April 25, 2016

Personal Injury scroll on a law bookIn personal injury law, strict liability refers to certain types of cases in which the injured party does not need to show intentional action, negligence, fault, or even awareness in order to collect an award. This significantly lowers the burden of proof for the plaintiff. The plaintiff only needs to prove an interaction with the defendant, and that an injury resulted; however, the rules as to when strict liability applies are limited to specific situations. When a person engages in any abnormally dangerous activity, there is always a risk of injury. Any injuries that occur when engaged in these activities are strictly the responsibility of the person conducting them, even if that person takes every reasonable safety precaution to avoid injuries. Examples of abnormally dangerous activities include storage of explosives, transportation of flammable or hazardous materials, or anything that emits toxic fumes.
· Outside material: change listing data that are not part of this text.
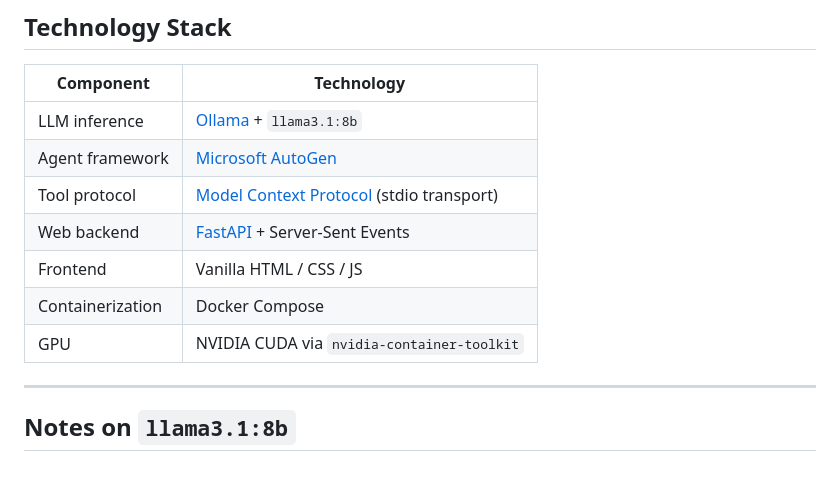
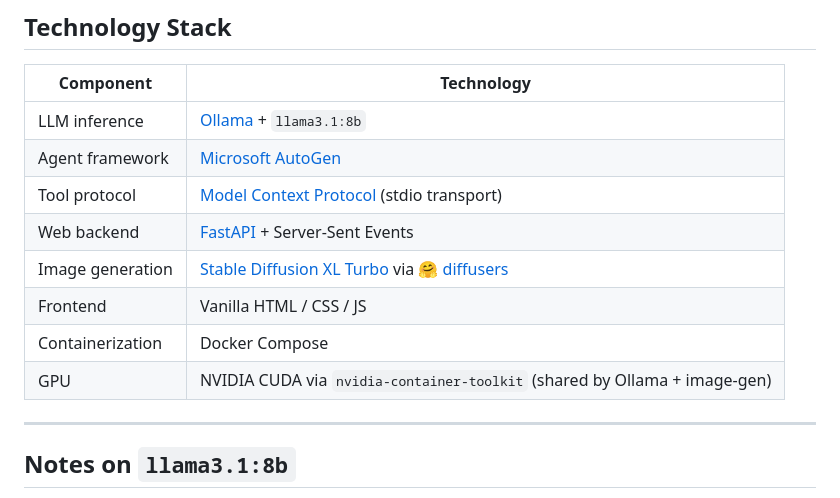
Before and after one commit to moushegh/daid, a Markdown page: README.md, the part around the change printed below. Rendered like a GitHub page; blank space fills up the shorter version.

```diff
--- a/README.md
+++ b/README.md
@@ -372,9 +451,10 @@ Update `models.local_llm.model` and `base_url` in `agent_config.yaml`. Any OpenA
 | Agent framework | [Microsoft AutoGen](https://github.com/microsoft/autogen) |
 | Tool protocol | [Model Context Protocol](https://modelcontextprotocol.io) (stdio transport) |
 | Web backend | [FastAPI](https://fastapi.tiangolo.com) + Server-Sent Events |
+| Image generation | [Stable Diffusion XL Turbo](https://huggingface.co/stabilityai/sdxl-turbo) via [🤗 diffusers](https://github.com/huggingface/diffusers) |
 | Frontend | Vanilla HTML / CSS / JS |
 | Containerization | Docker Compose |
-| GPU | NVIDIA CUDA via `nvidia-container-toolkit` |
+| GPU | NVIDIA CUDA via `nvidia-container-toolkit` (shared by Ollama + image-gen) |
 
 ---
 
```
Also changed, not shown: other parts of README.md (+79 -0 lines), images/e3aeb782cc29.png (added).
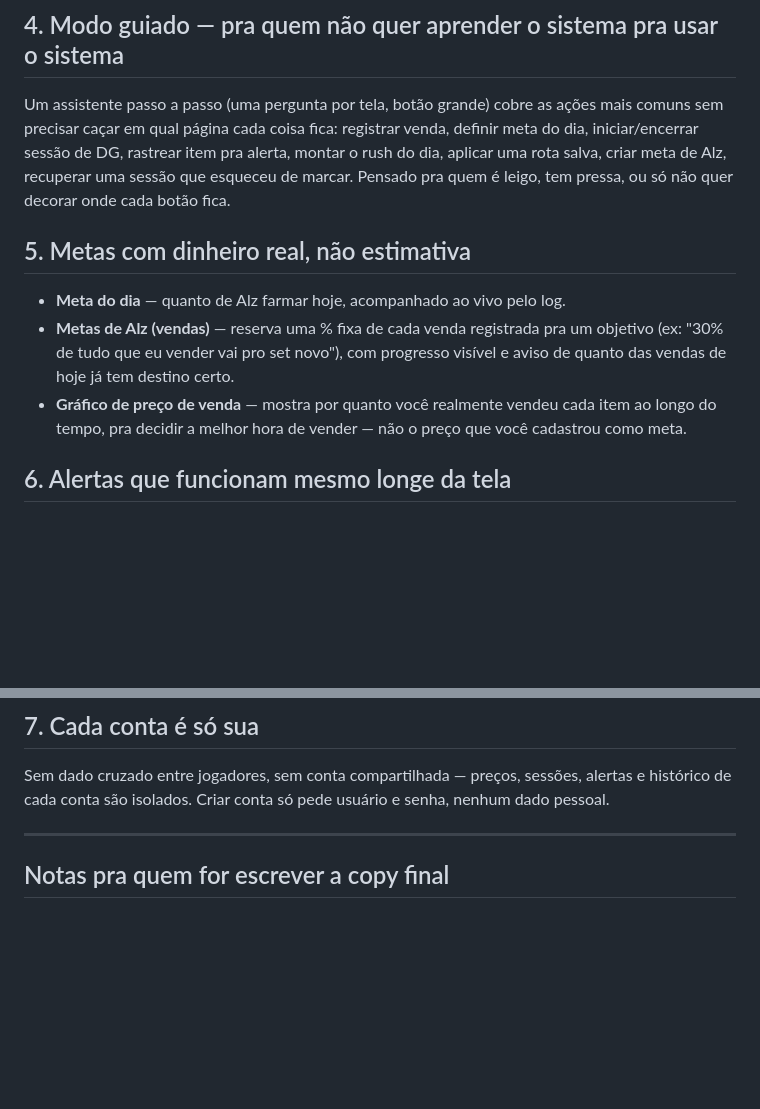
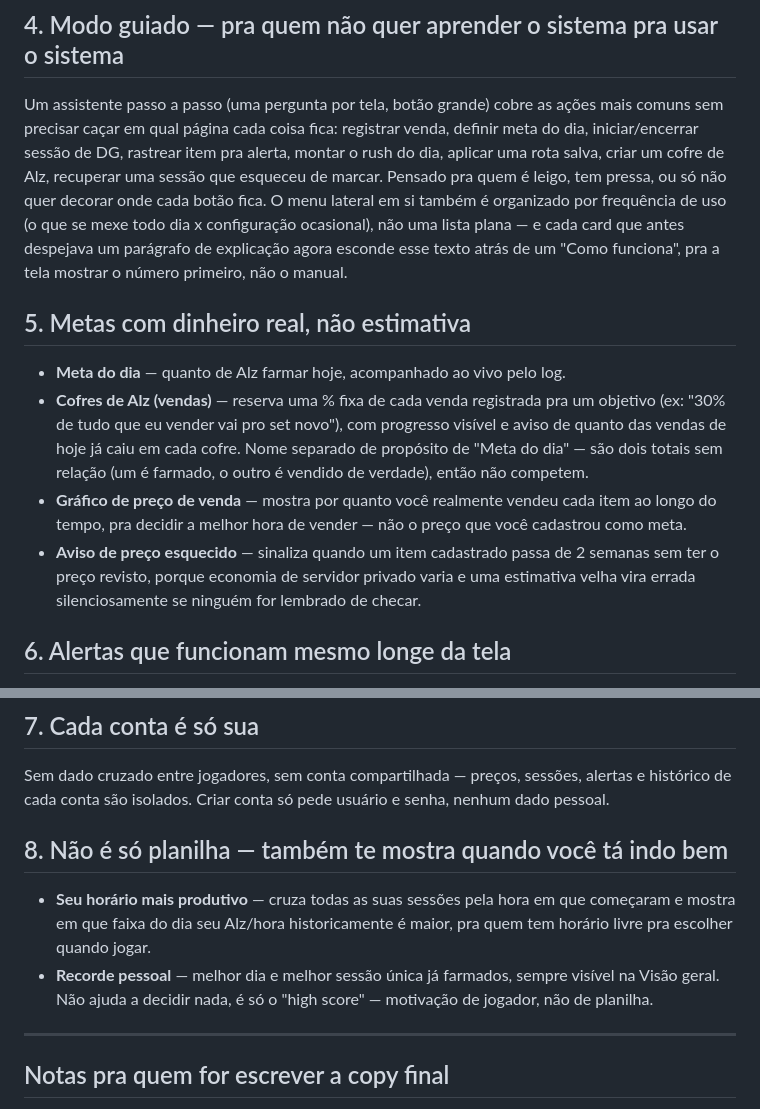
Before and after one commit to pablokonrath/farmehelper, a Markdown page: PONTOS_FORTES.md, 2 parts joined by grey strips. GitHub-like rendering; blank space fills up the shorter version.

Commit message:
Atualiza pontos fortes com as novidades desta rodada
Cofres de Alz (renomeado), menu por uso diário, textos colapsáveis, horário
mais produtivo, recorde pessoal, aviso de preço esquecido.

Co-Authored-By: Claude Sonnet 5 <noreply@anthropic.com>

```diff
--- a/PONTOS_FORTES.md
+++ b/PONTOS_FORTES.md
@@ -51,17 +51,24 @@ a lista do que importa fica curta e a média de farme não é distorcida por lix
 Um assistente passo a passo (uma pergunta por tela, botão grande) cobre as ações mais comuns
 sem precisar caçar em qual página cada coisa fica: registrar venda, definir meta do dia,
 iniciar/encerrar sessão de DG, rastrear item pra alerta, montar o rush do dia, aplicar uma
-rota salva, criar meta de Alz, recuperar uma sessão que esqueceu de marcar. Pensado pra quem
-é leigo, tem pressa, ou só não quer decorar onde cada botão fica.
+rota salva, criar um cofre de Alz, recuperar uma sessão que esqueceu de marcar. Pensado pra
+quem é leigo, tem pressa, ou só não quer decorar onde cada botão fica. O menu lateral em si
+também é organizado por frequência de uso (o que se mexe todo dia x configuração ocasional),
+não uma lista plana — e cada card que antes despejava um parágrafo de explicação agora esconde
+esse texto atrás de um "Como funciona", pra a tela mostrar o número primeiro, não o manual.
 
 ## 5. Metas com dinheiro real, não estimativa
 
 - **Meta do dia** — quanto de Alz farmar hoje, acompanhado ao vivo pelo log.
-- **Metas de Alz (vendas)** — reserva uma % fixa de cada venda registrada pra um objetivo
+- **Cofres de Alz (vendas)** — reserva uma % fixa de cada venda registrada pra um objetivo
   (ex: "30% de tudo que eu vender vai pro set novo"), com progresso visível e aviso de quanto
-  das vendas de hoje já tem destino certo.
+  das vendas de hoje já caiu em cada cofre. Nome separado de propósito de "Meta do dia" —
+  são dois totais sem relação (um é farmado, o outro é vendido de verdade), então não competem.
 - **Gráfico de preço de venda** — mostra por quanto você realmente vendeu cada item ao longo
   do tempo, pra decidir a melhor hora de vender — não o preço que você cadastrou como meta.
+- **Aviso de preço esquecido** — sinaliza quando um item cadastrado passa de 2 semanas sem
+  ter o preço revisto, porque economia de servidor privado varia e uma estimativa velha vira
+  errada silenciosamente se ninguém for lembrado de checar.
 
 ## 6. Alertas que funcionam mesmo longe da tela
 
@@ -78,6 +85,14 @@ Sem dado cruzado entre jogadores, sem conta compartilhada — preços, sessões,
 histórico de cada conta são isolados. Criar conta só pede usuário e senha, nenhum dado
 pessoal.
 
+## 8. Não é só planilha — também te mostra quando você tá indo bem
+
+- **Seu horário mais produtivo** — cruza todas as suas sessões pela hora em que começaram e
+  mostra em que faixa do dia seu Alz/hora historicamente é maior, pra quem tem horário livre
+  pra escolher quando jogar.
+- **Recorde pessoal** — melhor dia e melhor sessão única já farmados, sempre visível na Visão
+  geral. Não ajuda a decidir nada, é só o "high score" — motivação de jogador, não de planilha.
+
 ---
 
 ## Notas pra quem for escrever a copy final
```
When a company produces a defective product that injures a customer, it is strictly liable for the defect. There are different types of defects such as a flaw in the design of the product itself or a manufacturing defect for that specific item. The defect might also be a failure to warn consumers of a potentially dangerous condition. Any predictable use of a product must be anticipated.

The most common type of strict liability cases involve dog bites. Thirty five states and the District of Columbia have statutes making injuries caused by animals the strict responsibility of that animal’s owner. While these statutes are not uniform, all of them impose some level of liability for dog bites. Some statutes impose strict liability for dogs outside of their enclosures or off a leash. In other cases, a possible defense is that the injured party provoked the attack. In some states, strict liability only applies if the dog has a history of aggressive behavior. A sign warning of the dog’s dangerous propensity might be enough to protect a dog owner from liability. If the injured person was trespassing, he or she might not be able to collect.